Between rolling in the dirt, digging in the garbage and roughhousing with other dogs, your dog lives a pretty dirty life.
Sure, he licks himself clean when he feels like it, but what about the spots he can’t reach? And his concept of “bad BO” seems to differ pretty wildly from yours.
So when the grime and the stink become too much to bear, you have to take your dog’s hygiene into your own hands. Yep, that’s right, and it’s bath time!
But how often should your beloved pup get bathed? Should bathtime be reserved for only the smelliest occasions, or are you better off following a regular bathing schedule to maintain that pristine clean?
The answer depends on several factors: your dog’s coat type, activity level and health.
Things to Consider When Deciding How Often to Bathe Your Dog
Coat Considerations: Length, Density, Texture
Your dog’s coat plays a huge role in his overall cleanliness. Simply put, some coats are naturally cleaner than others, so your dog’s bathing schedule will depend heavily on his coat.

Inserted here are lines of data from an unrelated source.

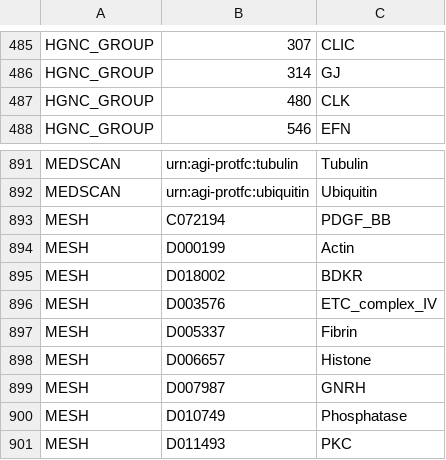
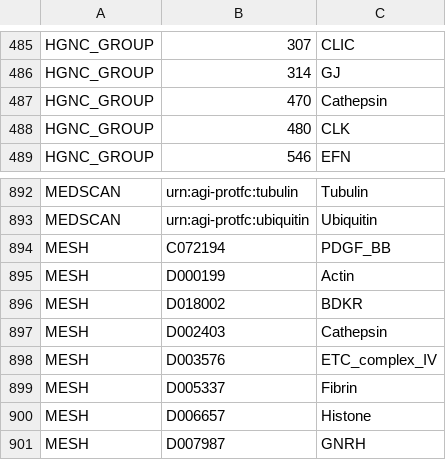
Before and after one commit to johnbachman/famplex, a CSV file: equivalences.csv, drawn as a sheet; only a part is shown, gaps mark what is left out; the shorter side is filled out with more unchanged rows.

```diff
--- a/equivalences.csv
+++ b/equivalences.csv
@@ -486,2 +486,3 @@ HGNC_GROUP,307,CLIC
 HGNC_GROUP,314,GJ
+HGNC_GROUP,470,Cathepsin
 HGNC_GROUP,480,CLK
@@ -895,2 +896,3 @@ MESH,D000199,Actin
 MESH,D018002,BDKR
+MESH,D002403,Cathepsin
 MESH,D003576,ETC_complex_IV
```
Also changed, not shown: entities.csv, grounding_map.csv, 1 other file.
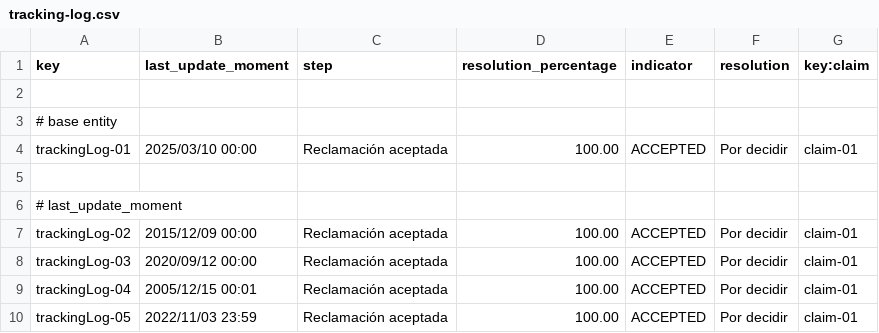
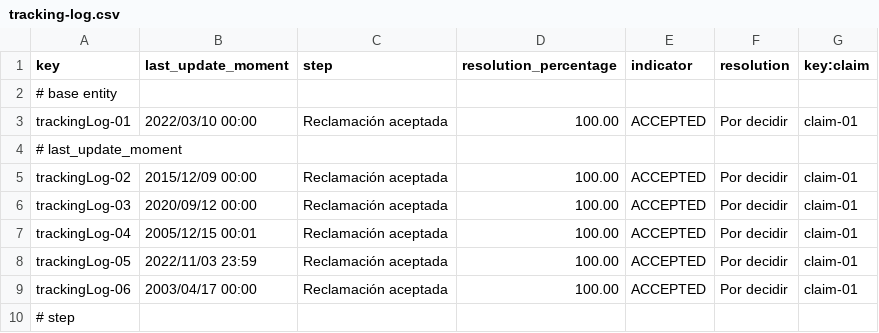
Before and after one commit to DP2-2025-C1-040/Acme-ANS, a CSV file: src/main/resources/WEB-INF/data/sample/tracking-log.csv, drawn as a sheet; only a part is shown; the shorter side is filled out with more unchanged rows; the diff covers the shown part only.

```diff
--- a/src/main/resources/WEB-INF/data/sample/tracking-log.csv
+++ b/src/main/resources/WEB-INF/data/sample/tracking-log.csv
@@ -1,6 +1,4 @@
 key,last_update_moment,step,resolution_percentage,indicator,resolution,key:claim
-
 # base entity
-trackingLog-01,2025/03/10 00:00,"Reclamación aceptada",100.00,ACCEPTED,"Por decidir",claim-01
-
+trackingLog-01,2022/03/10 00:00,Reclamación aceptada,100.00,ACCEPTED,Por decidir,claim-01
 # last_update_moment
```
Also changed, not shown: 5 removed rows and 22 edited cells elsewhere in this file.
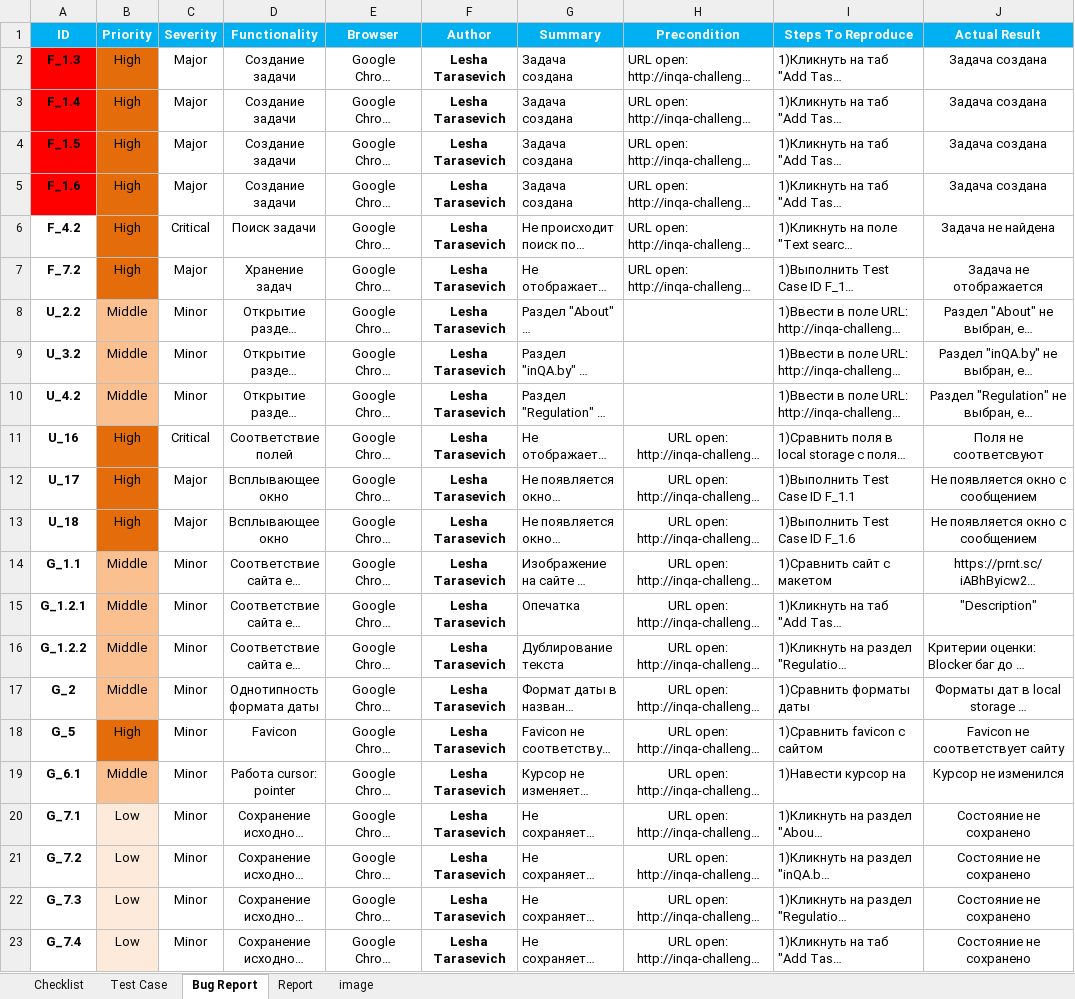
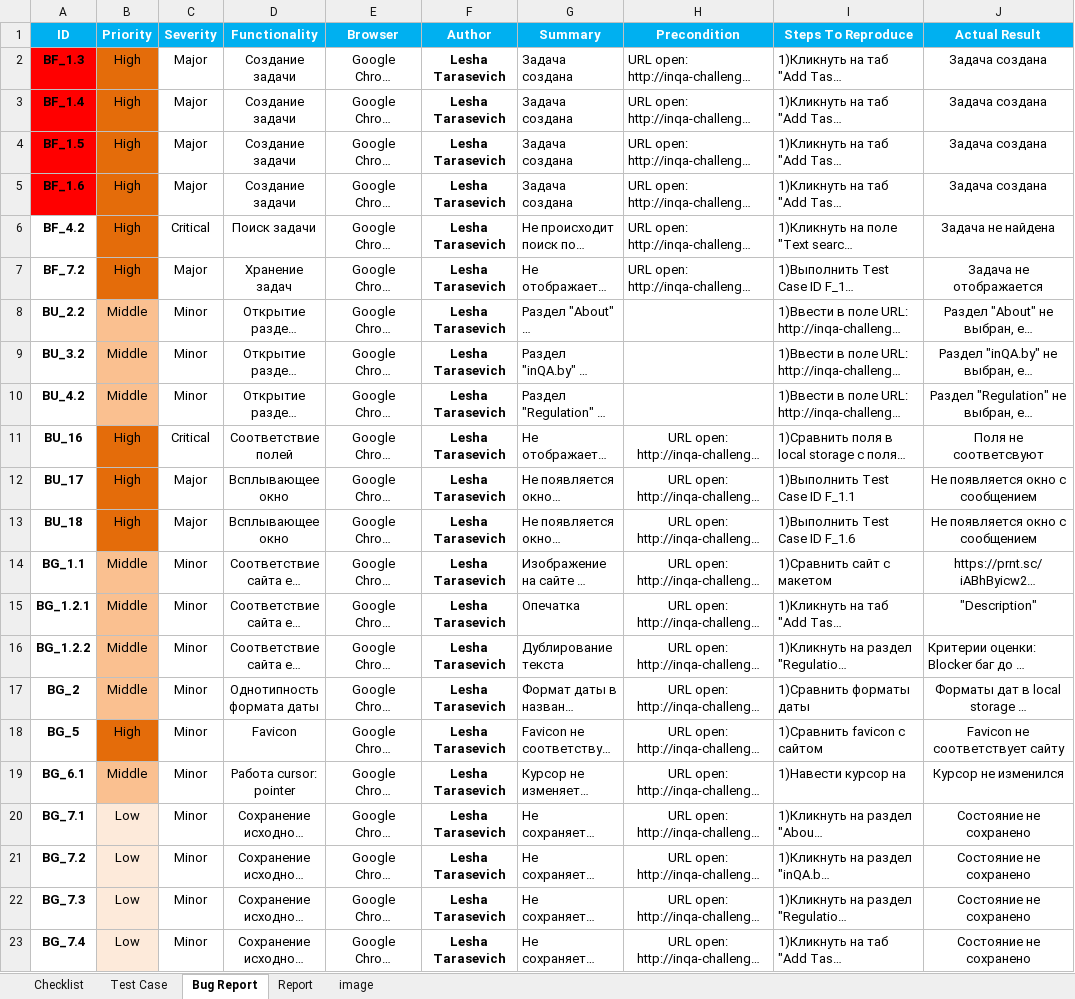
Before and after one commit to LesHaTaR/TMSWork, an Excel workbook: TD_Tarasevich(Task).xlsx, sheet Bug Report, drawn as a sheet; only a part is shown; long unchanged cells end in …; values as stored, in another font and other column widths than the file's, no borders; charts and pictures not drawn; the diff names each change by its address in the sheet, - before the commit and + after, or states it on an @@ line.

Commit message:
Update TD_Tarasevich(Task).xlsx

```diff
--- a/TD_Tarasevich(Task).xlsx (sheet Bug Report)
+++ b/TD_Tarasevich(Task).xlsx (sheet Bug Report)
-A2 (ID): F_1.3
+A2 (ID): BF_1.3
-A3 (ID): F_1.4
+A3 (ID): BF_1.4
-A4 (ID): F_1.5
+A4 (ID): BF_1.5
-A5 (ID): F_1.6
+A5 (ID): BF_1.6
-A6 (ID): F_4.2
+A6 (ID): BF_4.2
-A7 (ID): F_7.2
+A7 (ID): BF_7.2
-A8 (ID): U_2.2
+A8 (ID): BU_2.2
-A9 (ID): U_3.2
+A9 (ID): BU_3.2
-A10 (ID): U_4.2
+A10 (ID): BU_4.2
-A11 (ID): U_16
+A11 (ID): BU_16
-A12 (ID): U_17
+A12 (ID): BU_17
-A13 (ID): U_18
+A13 (ID): BU_18
-A14 (ID): G_1.1
+A14 (ID): BG_1.1
-A15 (ID): G_1.2.1
+A15 (ID): BG_1.2.1
-A16 (ID): G_1.2.2
+A16 (ID): BG_1.2.2
-A17 (ID): G_2
+A17 (ID): BG_2
-A18 (ID): G_5
+A18 (ID): BG_5
-A19 (ID): G_6.1
+A19 (ID): BG_6.1
-A20 (ID): G_7.1
+A20 (ID): BG_7.1
-A21 (ID): G_7.2
+A21 (ID): BG_7.2
-A22 (ID): G_7.3
+A22 (ID): BG_7.3
-A23 (ID): G_7.4
+A23 (ID): BG_7.4
```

How Often to Bathe Hairless and Short-Haired Dogs
Short-haired dogs with thin single coats generally require the least bathing. The fine hairs don’t trap much dirt or grime, making tongue baths more effective and reducing the need for baths.
For these dogs, baths may only be needed once every three months — the maximum recommended interval for all dogs.
However, this doesn’t apply to hairless breeds. You’d think that without hair, these dogs would need bathing even less frequently than short-haired dogs, but hairless dogs are more high-maintenance than they appear!
That’s because hairless dogs are more prone to skin conditions like acne, blackheads and rashes. Weekly baths are necessary to keep their skin clean and healthy.
How Often to Bathe Medium- and Long-Haired Dogs
As coat length and thickness increase, so does the frequency of bathing. Longer hair has a greater capacity for storing dirt, and dogs with double coats may have trouble getting themselves totally clean.
That’s not to say that bathing should be a daily occurrence for medium- and long-haired dogs. Bathing these dogs too often could strip their skin of oils and prevent their lush coats from fulfilling their purpose: insulation against the cold.
Weekly baths may be necessary for the thickest coats, but you shouldn’t bathe your dog more frequently than that. Most medium- and long-haired dogs should be bathed every two to six weeks, depending on the other factors we’ll discuss shortly.
How Often to Bathe Dogs with Textured Coats
The sleek, straight hair that most dogs have is easier to keep clean than wavy, kinky, or curly hair. Because of this, you’ll need to consider coat texture when deciding how often to bathe your dog.
Dogs with textured coats should be bathed every two to four weeks, with a few exceptions. The Puli, for instance, has a unique corded coat that doesn’t get as dirty as you’d expect, so baths are only needed every one to two months if that.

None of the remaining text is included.